_Task description_
In the records, each line holding "Category" must be reported.

• • • • • • •

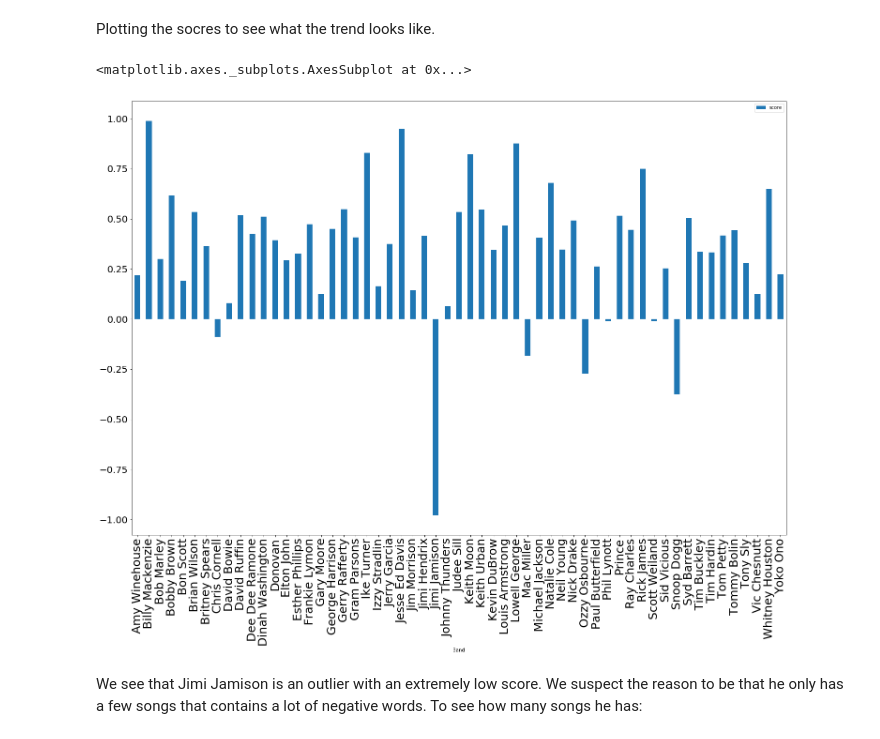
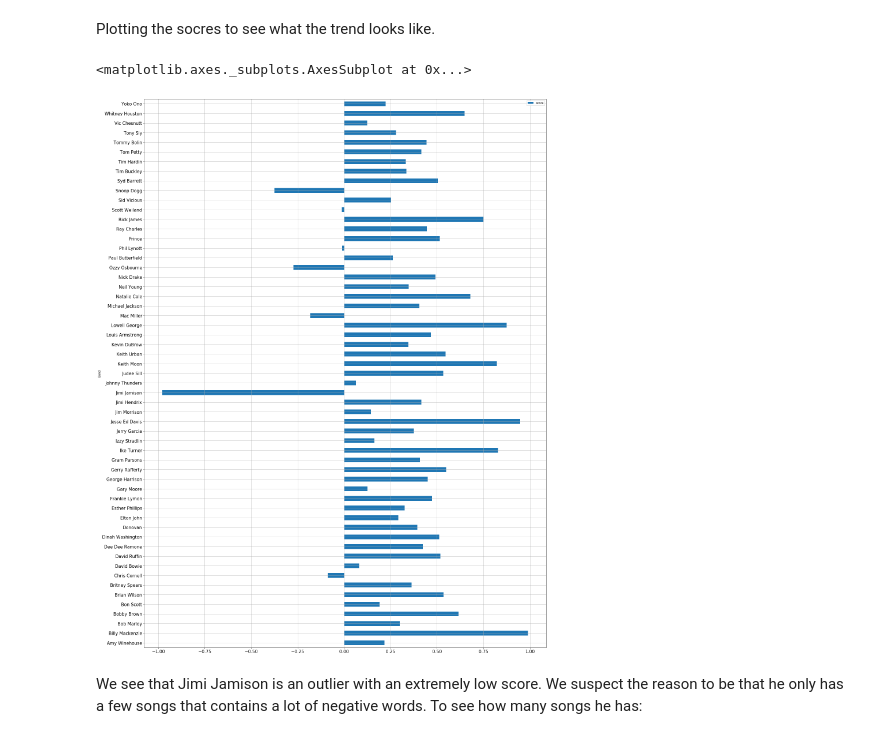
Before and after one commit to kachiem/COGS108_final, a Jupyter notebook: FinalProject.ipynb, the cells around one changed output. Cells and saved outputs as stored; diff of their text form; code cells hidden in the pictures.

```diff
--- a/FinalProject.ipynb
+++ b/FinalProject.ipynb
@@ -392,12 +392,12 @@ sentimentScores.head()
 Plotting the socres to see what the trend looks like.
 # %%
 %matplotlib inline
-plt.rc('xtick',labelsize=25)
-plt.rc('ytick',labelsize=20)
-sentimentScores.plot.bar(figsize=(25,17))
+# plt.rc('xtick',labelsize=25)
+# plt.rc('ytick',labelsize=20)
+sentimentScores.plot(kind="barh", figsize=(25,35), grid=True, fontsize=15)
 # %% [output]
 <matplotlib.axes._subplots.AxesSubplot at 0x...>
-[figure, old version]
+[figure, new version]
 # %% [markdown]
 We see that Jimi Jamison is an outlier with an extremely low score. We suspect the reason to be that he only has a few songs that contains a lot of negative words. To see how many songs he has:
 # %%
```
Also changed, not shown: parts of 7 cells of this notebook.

• • • • • • •

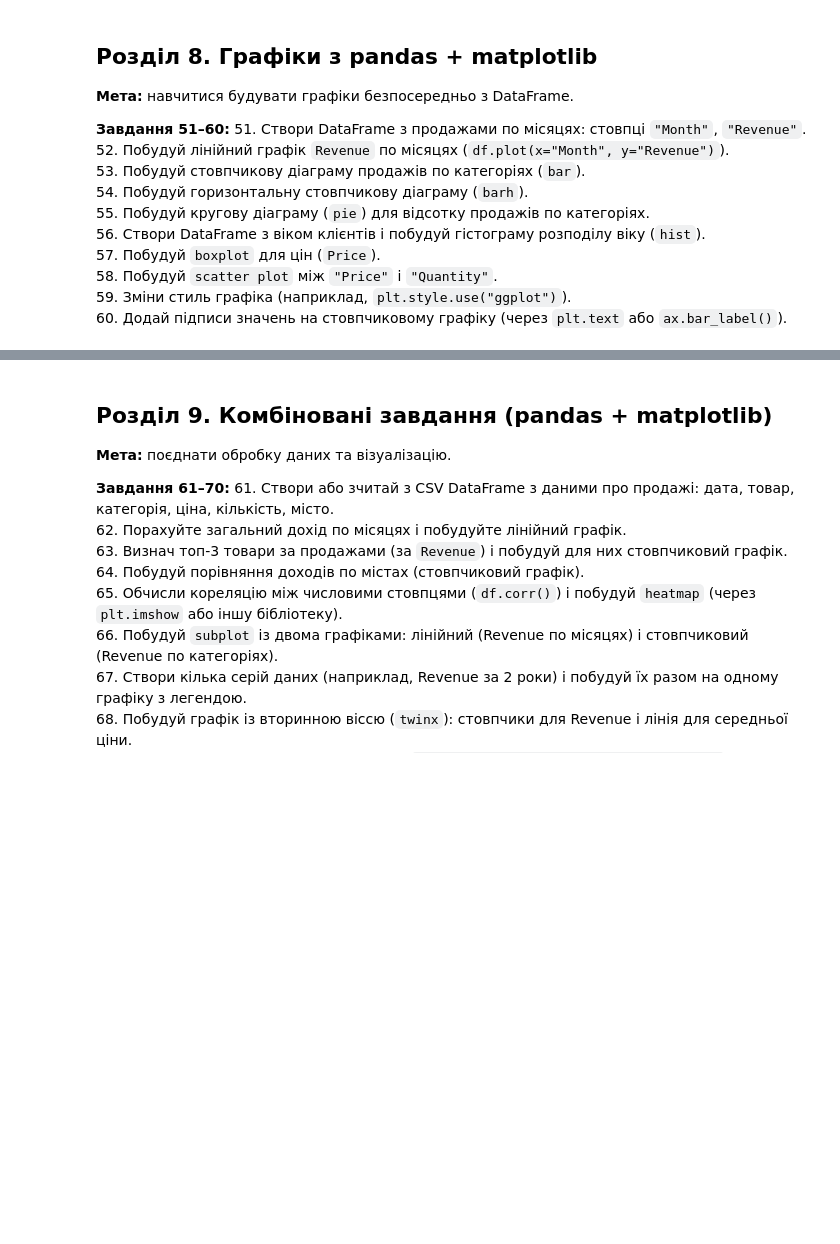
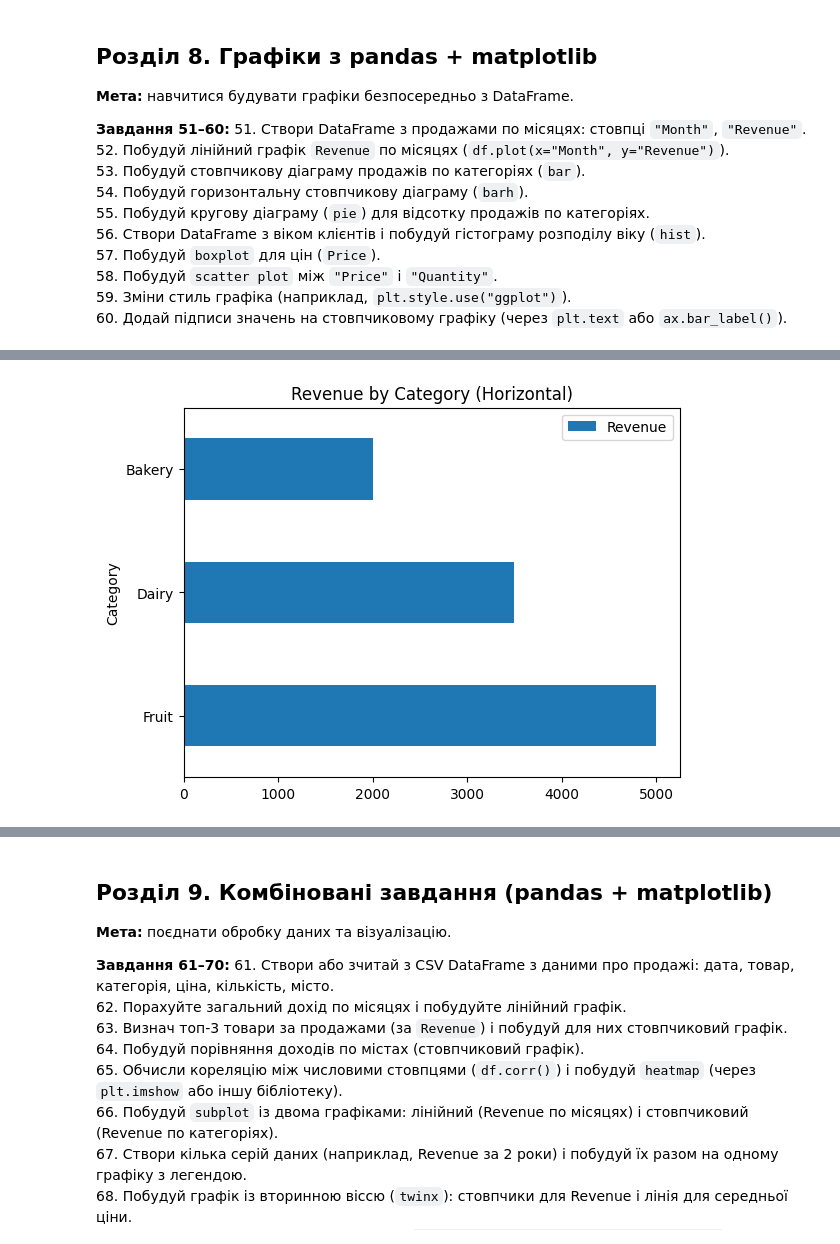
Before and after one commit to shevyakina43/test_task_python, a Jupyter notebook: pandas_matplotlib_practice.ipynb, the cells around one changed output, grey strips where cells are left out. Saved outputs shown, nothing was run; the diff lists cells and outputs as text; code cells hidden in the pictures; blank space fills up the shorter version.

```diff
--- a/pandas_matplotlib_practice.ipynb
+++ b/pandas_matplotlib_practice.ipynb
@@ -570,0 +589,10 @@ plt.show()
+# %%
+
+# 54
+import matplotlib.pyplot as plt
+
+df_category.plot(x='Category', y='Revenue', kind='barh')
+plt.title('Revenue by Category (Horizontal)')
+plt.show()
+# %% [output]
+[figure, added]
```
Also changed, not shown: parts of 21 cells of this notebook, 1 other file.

• • • • • • •

_Answer_
+df_category.plot(x='Category', y='Revenue', kind='barh')
+plt.title('Revenue by Category (Horizontal)')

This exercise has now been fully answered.